_Description of the task_
Every line below that has "package" in it should be copied.

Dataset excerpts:
★ ★ ★ ★ ★

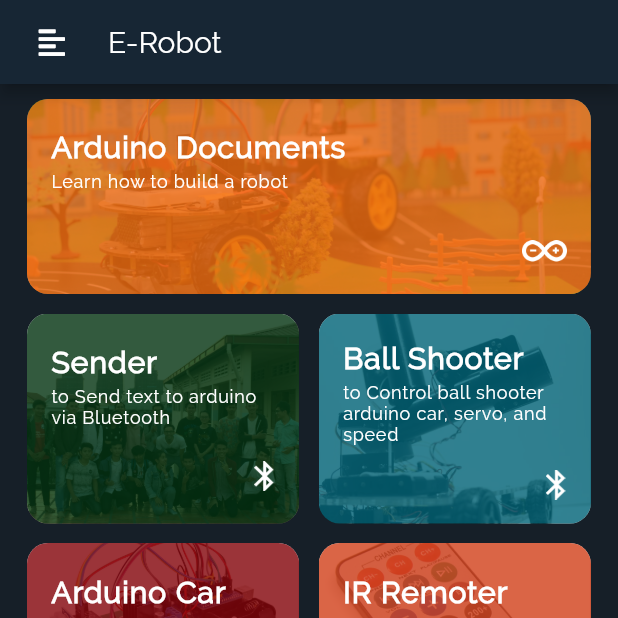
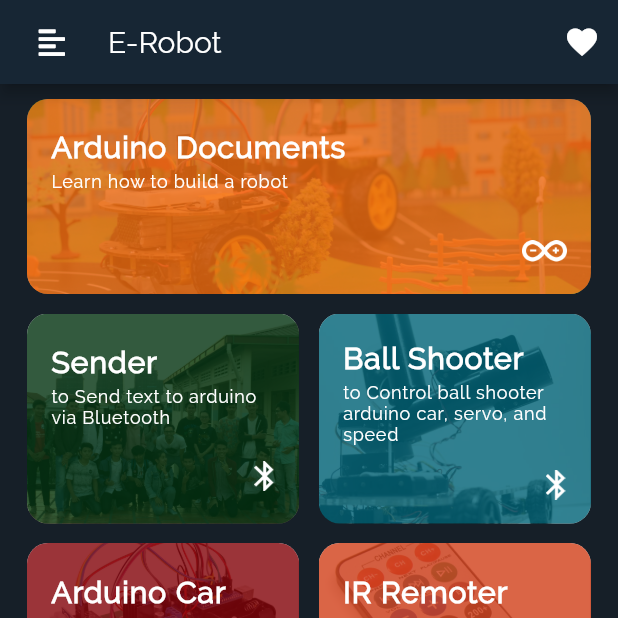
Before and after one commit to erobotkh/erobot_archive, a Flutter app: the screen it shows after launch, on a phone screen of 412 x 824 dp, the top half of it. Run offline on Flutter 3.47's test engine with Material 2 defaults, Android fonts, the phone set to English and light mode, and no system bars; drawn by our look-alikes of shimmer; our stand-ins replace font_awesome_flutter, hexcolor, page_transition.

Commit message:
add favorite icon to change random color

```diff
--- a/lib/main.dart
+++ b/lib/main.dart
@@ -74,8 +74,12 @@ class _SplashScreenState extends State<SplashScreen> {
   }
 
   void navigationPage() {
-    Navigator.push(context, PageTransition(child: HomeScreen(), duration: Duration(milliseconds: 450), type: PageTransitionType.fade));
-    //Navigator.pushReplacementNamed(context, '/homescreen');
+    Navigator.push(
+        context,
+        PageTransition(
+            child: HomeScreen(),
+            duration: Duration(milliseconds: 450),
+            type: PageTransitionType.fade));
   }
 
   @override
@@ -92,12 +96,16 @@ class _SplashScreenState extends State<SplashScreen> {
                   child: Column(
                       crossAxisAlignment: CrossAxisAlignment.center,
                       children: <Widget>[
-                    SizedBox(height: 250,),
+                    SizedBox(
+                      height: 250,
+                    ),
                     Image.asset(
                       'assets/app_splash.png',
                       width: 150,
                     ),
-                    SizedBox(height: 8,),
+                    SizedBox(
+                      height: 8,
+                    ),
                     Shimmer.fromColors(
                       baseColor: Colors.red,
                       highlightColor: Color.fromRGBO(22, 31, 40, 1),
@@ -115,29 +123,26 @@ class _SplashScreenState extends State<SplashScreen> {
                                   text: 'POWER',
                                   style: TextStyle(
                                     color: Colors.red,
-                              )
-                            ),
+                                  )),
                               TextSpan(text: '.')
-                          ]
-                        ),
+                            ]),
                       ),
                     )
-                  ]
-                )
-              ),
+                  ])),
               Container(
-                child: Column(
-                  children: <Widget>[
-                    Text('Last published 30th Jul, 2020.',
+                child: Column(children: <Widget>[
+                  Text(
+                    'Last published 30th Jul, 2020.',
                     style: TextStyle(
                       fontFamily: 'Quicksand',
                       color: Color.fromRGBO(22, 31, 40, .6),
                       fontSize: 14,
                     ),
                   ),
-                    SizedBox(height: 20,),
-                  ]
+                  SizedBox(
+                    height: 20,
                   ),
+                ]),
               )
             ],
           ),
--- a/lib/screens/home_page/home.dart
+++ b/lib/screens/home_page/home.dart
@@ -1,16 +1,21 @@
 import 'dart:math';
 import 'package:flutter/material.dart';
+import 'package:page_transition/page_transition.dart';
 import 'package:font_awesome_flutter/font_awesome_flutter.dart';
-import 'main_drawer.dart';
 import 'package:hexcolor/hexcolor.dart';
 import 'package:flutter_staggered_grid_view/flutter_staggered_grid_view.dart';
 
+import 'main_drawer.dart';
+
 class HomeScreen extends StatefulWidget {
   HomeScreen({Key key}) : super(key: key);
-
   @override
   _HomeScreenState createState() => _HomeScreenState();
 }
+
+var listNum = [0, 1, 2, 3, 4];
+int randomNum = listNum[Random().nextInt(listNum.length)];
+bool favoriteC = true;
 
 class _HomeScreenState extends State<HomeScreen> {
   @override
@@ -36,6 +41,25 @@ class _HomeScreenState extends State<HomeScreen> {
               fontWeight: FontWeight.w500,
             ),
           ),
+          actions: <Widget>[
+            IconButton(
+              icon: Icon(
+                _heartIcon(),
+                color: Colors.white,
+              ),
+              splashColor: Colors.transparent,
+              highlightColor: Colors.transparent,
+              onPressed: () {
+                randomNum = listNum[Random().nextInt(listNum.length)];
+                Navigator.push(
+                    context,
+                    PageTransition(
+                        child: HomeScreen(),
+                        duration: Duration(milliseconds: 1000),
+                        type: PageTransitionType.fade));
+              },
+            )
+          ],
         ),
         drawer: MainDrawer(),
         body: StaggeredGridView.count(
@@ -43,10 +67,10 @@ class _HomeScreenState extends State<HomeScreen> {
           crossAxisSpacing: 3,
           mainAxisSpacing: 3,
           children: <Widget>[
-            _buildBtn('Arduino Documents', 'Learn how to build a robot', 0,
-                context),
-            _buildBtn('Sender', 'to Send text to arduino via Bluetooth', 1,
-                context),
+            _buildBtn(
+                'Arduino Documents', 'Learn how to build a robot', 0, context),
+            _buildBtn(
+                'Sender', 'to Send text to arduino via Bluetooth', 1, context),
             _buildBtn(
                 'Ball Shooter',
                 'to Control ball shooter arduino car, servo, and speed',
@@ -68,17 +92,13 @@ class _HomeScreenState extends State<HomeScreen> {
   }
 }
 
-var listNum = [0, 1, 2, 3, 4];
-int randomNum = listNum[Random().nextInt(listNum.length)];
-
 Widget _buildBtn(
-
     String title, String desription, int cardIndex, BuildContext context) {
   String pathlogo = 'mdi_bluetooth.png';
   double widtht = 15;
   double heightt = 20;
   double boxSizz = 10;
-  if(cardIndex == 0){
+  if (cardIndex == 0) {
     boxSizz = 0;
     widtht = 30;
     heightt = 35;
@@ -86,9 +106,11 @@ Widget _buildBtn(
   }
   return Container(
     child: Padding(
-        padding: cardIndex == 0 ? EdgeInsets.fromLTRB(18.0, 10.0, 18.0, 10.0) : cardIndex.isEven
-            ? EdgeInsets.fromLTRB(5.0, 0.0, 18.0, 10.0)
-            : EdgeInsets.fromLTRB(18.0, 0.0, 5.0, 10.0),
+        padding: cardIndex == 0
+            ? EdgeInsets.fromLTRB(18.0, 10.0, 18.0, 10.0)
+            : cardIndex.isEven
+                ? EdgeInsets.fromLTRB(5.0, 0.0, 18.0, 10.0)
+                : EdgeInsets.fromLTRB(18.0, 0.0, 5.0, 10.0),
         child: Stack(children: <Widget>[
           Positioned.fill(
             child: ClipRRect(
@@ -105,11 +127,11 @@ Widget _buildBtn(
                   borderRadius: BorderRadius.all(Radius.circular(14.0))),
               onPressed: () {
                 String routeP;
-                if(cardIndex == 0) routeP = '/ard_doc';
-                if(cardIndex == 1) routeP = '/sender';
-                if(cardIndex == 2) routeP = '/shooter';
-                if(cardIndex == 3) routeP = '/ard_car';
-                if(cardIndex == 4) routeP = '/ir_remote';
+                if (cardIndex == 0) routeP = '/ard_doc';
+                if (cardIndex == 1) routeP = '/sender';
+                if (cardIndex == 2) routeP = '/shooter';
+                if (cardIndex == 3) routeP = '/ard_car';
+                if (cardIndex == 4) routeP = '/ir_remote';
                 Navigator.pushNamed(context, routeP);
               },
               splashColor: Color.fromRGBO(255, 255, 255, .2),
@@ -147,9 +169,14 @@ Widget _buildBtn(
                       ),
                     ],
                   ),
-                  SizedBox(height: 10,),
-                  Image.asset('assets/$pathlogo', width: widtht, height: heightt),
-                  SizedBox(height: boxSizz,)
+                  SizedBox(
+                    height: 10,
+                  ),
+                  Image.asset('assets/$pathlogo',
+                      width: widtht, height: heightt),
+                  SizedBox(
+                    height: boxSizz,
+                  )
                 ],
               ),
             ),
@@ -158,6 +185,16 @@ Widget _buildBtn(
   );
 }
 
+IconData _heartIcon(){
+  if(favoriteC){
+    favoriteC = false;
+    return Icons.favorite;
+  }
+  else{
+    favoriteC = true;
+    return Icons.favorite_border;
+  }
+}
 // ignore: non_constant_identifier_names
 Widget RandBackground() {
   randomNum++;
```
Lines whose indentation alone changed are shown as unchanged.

★ ★ ★ ★ ★

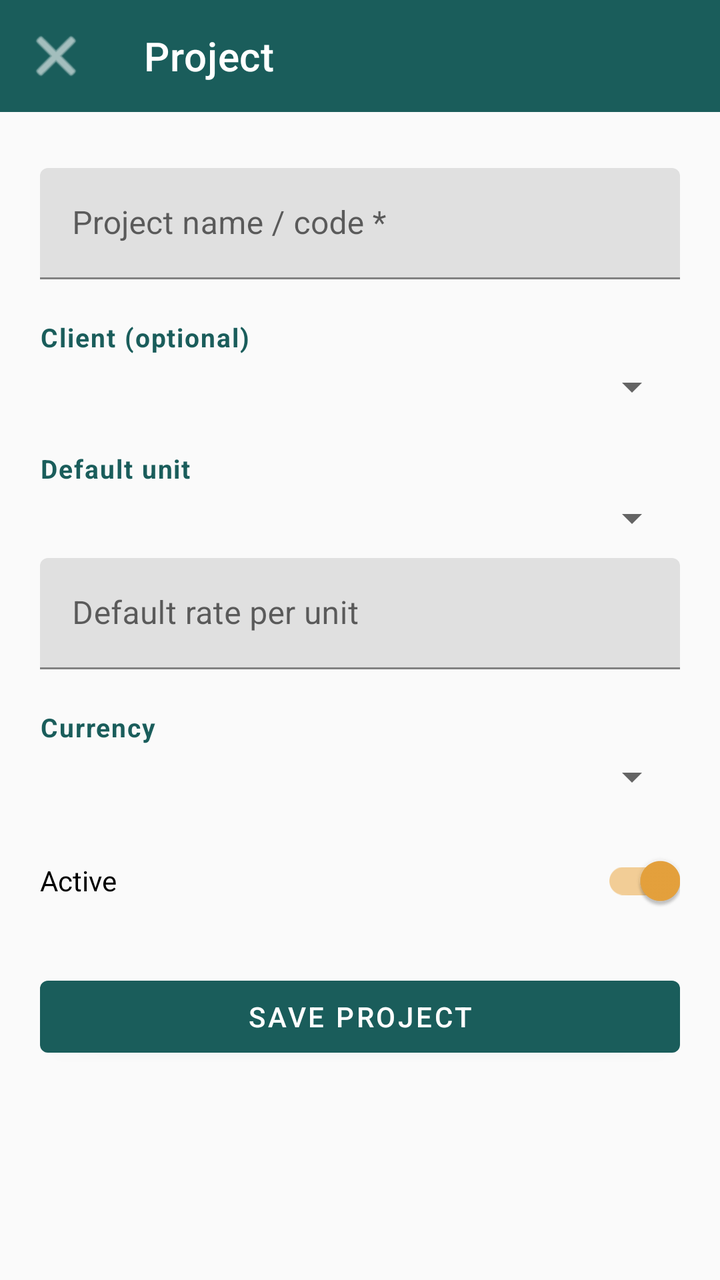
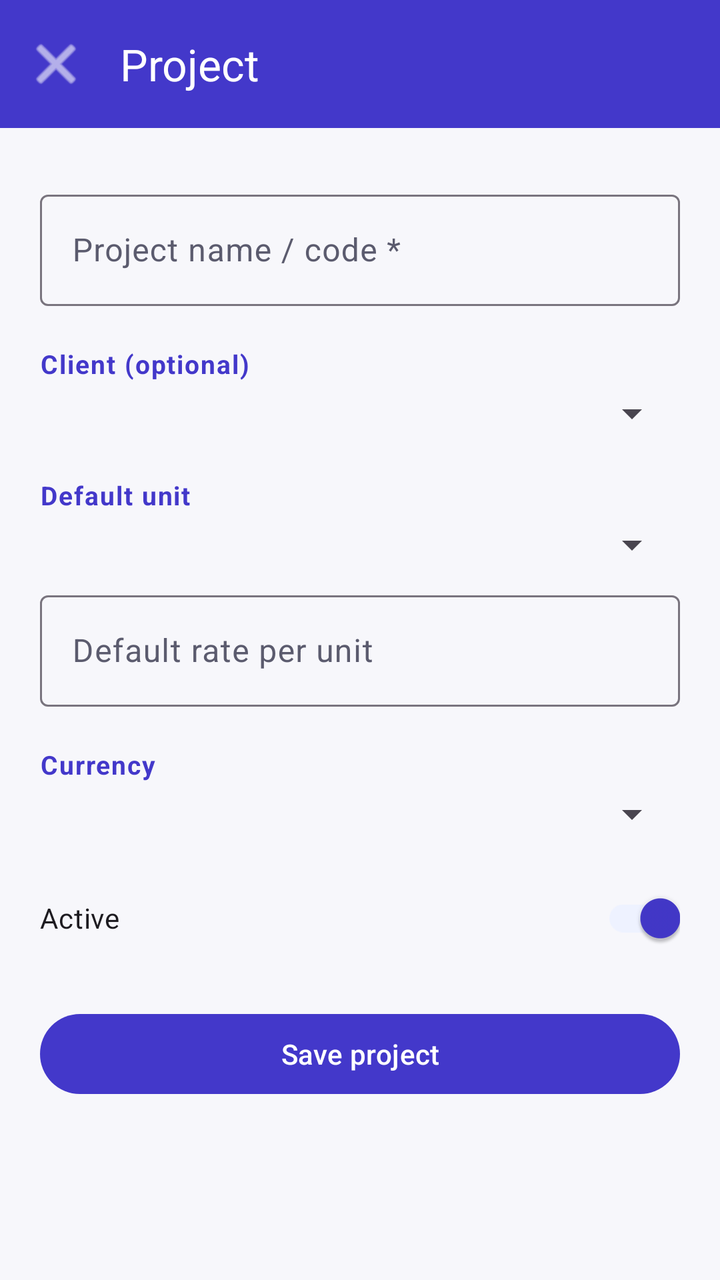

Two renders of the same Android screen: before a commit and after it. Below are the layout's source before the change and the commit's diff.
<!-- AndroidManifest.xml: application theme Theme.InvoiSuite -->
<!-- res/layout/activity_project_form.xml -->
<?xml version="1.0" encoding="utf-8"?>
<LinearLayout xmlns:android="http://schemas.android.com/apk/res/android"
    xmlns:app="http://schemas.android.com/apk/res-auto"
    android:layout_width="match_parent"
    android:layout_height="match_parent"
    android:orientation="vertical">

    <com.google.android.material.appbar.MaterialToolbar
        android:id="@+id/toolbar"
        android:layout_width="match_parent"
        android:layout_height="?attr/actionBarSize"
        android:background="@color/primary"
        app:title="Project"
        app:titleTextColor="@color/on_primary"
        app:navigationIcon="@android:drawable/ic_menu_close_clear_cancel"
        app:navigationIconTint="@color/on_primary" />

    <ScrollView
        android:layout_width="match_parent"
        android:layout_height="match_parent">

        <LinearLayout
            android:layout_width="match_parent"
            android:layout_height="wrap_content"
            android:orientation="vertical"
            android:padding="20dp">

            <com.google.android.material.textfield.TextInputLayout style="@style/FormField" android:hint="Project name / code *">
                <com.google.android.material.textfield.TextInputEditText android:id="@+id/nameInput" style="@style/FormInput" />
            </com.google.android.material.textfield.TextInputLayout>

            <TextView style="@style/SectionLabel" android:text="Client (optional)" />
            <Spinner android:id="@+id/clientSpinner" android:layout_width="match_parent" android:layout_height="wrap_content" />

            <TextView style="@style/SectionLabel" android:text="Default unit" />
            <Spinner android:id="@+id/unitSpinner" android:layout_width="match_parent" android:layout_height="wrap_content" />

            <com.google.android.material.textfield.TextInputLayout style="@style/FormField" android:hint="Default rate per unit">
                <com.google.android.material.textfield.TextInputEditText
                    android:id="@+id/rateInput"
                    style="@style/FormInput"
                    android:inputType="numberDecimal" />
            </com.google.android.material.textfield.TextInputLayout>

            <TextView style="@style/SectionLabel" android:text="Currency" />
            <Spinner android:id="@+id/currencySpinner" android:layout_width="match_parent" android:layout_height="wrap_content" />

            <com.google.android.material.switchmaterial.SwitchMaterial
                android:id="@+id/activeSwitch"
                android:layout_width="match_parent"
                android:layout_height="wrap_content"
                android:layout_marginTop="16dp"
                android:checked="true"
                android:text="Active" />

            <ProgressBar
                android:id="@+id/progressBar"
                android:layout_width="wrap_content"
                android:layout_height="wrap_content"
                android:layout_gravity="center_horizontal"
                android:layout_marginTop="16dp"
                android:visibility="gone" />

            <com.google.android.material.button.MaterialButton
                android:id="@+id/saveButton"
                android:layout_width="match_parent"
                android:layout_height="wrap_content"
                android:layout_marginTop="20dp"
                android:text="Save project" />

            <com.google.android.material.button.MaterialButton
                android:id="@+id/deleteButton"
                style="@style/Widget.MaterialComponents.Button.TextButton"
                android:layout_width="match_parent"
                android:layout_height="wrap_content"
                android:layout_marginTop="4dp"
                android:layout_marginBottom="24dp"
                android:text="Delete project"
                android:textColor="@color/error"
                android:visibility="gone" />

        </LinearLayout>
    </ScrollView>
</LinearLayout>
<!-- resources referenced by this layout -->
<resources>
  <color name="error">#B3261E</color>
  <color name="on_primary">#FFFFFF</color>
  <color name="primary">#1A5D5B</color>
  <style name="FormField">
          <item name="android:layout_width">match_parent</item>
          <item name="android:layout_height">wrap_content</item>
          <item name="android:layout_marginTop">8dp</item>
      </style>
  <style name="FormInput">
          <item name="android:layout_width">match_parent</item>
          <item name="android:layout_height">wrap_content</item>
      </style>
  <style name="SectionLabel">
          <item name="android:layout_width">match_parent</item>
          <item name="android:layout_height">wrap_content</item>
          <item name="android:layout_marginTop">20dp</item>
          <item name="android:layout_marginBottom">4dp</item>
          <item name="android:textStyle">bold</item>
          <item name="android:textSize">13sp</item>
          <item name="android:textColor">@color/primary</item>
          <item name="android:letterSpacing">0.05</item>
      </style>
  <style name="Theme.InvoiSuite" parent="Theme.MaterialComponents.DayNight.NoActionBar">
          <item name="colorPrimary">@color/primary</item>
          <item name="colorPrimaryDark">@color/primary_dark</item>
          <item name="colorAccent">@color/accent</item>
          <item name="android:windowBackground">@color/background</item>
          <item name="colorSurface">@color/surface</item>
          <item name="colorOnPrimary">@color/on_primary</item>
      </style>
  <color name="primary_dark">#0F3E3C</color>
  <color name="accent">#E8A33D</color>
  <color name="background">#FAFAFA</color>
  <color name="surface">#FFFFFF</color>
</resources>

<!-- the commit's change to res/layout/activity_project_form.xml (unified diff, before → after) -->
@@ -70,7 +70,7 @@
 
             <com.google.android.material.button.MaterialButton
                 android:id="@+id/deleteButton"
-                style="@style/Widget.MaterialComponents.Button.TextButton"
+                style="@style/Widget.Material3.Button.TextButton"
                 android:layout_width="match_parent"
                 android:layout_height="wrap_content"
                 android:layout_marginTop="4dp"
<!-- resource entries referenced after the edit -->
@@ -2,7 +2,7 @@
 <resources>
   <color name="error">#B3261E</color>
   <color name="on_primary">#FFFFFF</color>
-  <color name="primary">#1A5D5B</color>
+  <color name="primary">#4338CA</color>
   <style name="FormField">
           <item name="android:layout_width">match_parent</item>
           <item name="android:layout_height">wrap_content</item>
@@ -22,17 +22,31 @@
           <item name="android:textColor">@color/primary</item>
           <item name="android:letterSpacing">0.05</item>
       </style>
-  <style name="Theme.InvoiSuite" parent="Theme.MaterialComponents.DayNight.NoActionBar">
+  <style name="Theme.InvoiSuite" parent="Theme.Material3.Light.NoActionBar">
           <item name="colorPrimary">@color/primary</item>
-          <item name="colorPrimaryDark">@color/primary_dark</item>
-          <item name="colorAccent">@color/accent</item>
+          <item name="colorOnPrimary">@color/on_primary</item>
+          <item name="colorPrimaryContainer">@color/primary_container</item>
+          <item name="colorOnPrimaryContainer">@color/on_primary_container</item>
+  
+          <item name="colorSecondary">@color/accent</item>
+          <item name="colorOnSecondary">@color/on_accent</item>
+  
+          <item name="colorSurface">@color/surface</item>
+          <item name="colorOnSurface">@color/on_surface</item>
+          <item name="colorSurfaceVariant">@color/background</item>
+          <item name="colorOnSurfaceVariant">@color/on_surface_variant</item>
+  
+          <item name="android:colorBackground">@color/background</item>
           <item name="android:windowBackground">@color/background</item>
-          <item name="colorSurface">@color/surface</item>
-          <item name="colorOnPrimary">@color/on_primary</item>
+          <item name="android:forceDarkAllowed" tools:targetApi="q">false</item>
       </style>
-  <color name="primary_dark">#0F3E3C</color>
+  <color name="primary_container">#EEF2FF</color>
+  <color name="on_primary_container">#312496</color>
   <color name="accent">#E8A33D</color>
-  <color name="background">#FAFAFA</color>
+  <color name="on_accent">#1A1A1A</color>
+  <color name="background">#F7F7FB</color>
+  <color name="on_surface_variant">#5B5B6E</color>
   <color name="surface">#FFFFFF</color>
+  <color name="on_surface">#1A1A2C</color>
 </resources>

★ ★ ★ ★ ★

_Solution_
 import 'package:flutter/material.dart';
+import 'package:page_transition/page_transition.dart';
 import 'package:font_awesome_flutter/font_awesome_flutter.dart';
 import 'package:hexcolor/hexcolor.dart';
 import 'package:flutter_staggered_grid_view/flutter_staggered_grid_view.dart';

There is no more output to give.